Most insurers do not welcome the prospect of a harmonised system of insurance contract law, which would increase legal uncertainty and possibly incorporate provisions adding to the costs of doing business. However, the Commission remains keen on the idea, as can be gauged from its press release. Insurance Europe’s less enthusiastic response can be read here. The Commission may take this forward later this year.
Review of the European System of Financial Supervision (“ESFS”)
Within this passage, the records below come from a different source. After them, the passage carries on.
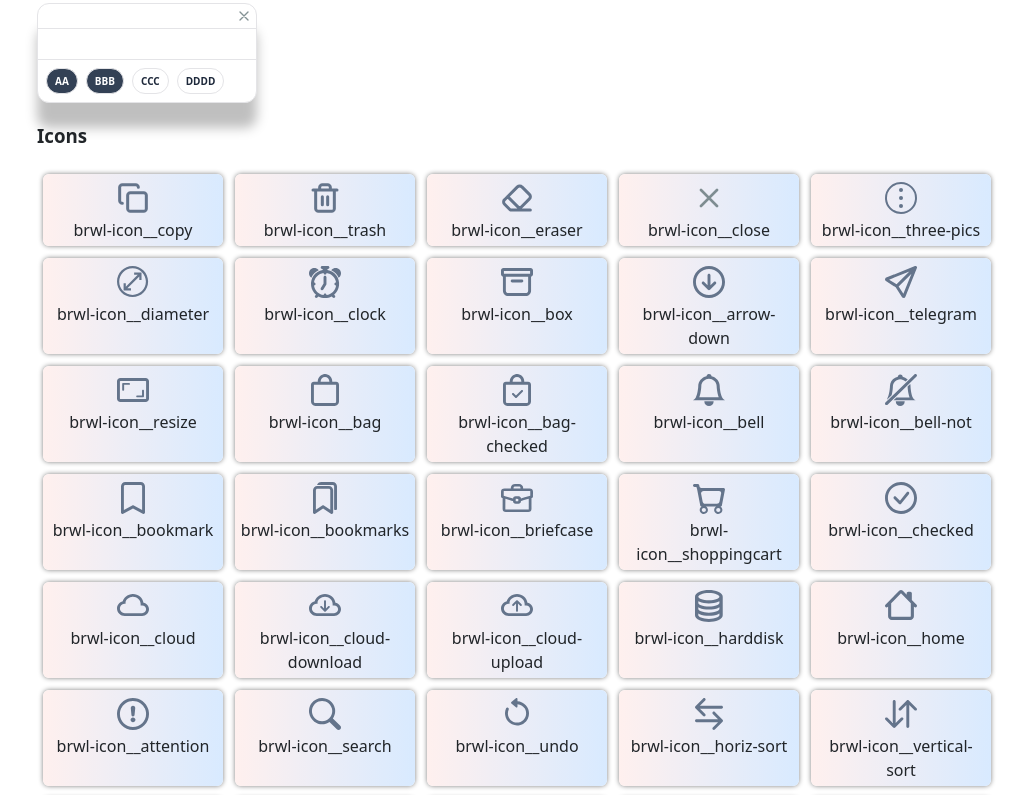
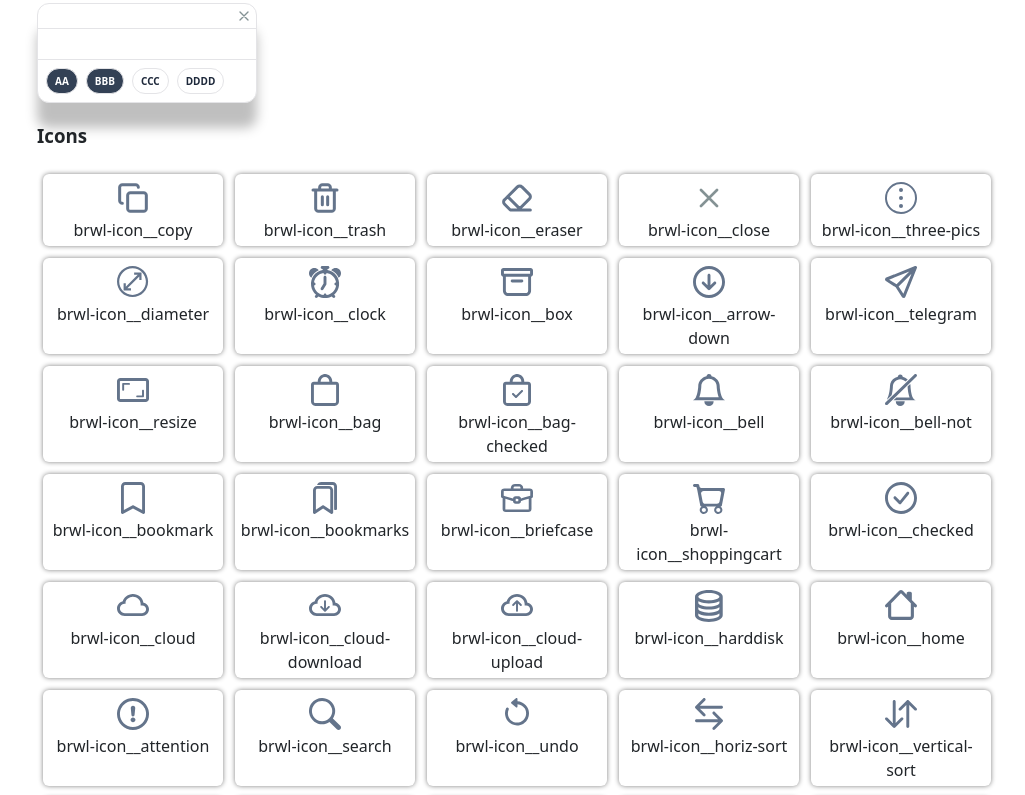
Before and after one commit to null-none/browly, a website built with Vite: page index.html in a window 1280 px wide. Shown: the part 1325-2120 px from the top of the page, without its empty margins (123-1148 px from the left). Built offline with nearby package versions, Linux system fonts and the light colour scheme.

Commit message:
removed background from icons

```diff
--- a/index.html
+++ b/index.html
@@ -25,7 +25,7 @@
         text-align: center;
         box-shadow: 0 0 5px gray;
         border-radius: 6px;
-        background: linear-gradient(91.29deg, #fff0ee, #d8eaff);
+        background: transparent;
         padding: 4px;
         cursor: pointer;
       }
```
Responding to the challenges of the financial crisis, the EU established a new financial supervisory framework, the ESFS, in 2010. European Supervisory Authorities (ESAs) include the European Insurance and Occupational Pensions Authority (EIOPA), with responsibilities for EU insurance regulation. The Regulations establishing the ESAs included provisions for the Commission to review their structure and performance. The Commission’s report is scheduled for April 2014 and will assess the effectiveness and efficiency of the supervisory architecture.
Parliament approved a report on the ESFS on 11 March. The report contains detailed recommendations to the Commission concerning the review, including proposals to enhance the powers of the ESAs. It remains to be seen how far the Commission agrees with Parliament.
In January 2014, the Court of Justice of the EU heard a case brought by the British Government seeking, on a range of legal grounds, annulment of powers granted to the European Securities & Markets Authority to regulate short selling. Unsurprisingly, the British Government lost on all counts, an unfortunate augury for a number of other legal challenges that it is bringing against EU provisions. The case suggests the limited extent to which the Treaties underlying the EU act to restrain the ESAs, including EIOPA, and the difficulties of legally challenging their powers.
Cyber Security Directive
In February 2013 the Commission proposed a Directive containing measures to ensure a high common level of network and information security across the EU (the Cybersecurity Directive). This Directive would impose minimum security requirements on businesses and require Member States to develop national strategies for network and information security.
Parliament adopted a legislative resolution on this proposal on 13 March. Parliament wants a focus on “critical infrastructure”, in which it includes the financial services industry, as well as energy and transport sectors. The Directive is among the priorities of the Italian Presidency of the Council of the EU, scheduled for the second half of 2014, which aims to complete trialogues by the end of the year. Insurers are interested in these developments because these measures may apply to their own operation of systems and also because cyber insurance is a growing market: premium income is expected to grow exponentially in 2014 and product development is progressing.
Data Protection Regulation
The EU also proposes comprehensive reform of its data protection rules. Its proposals are supported by Parliament, in the light of recent allegations about privacy abuse by US intelligence agencies, but are more controversial in the Council, where some Member States (including the UK) question the costs and restrictions that may be imposed on business. The Regulation includes provisions concerning profiling, data portability and a right to erasure. The Commission and Parliament hope that agreement can be reached before the end of 2014.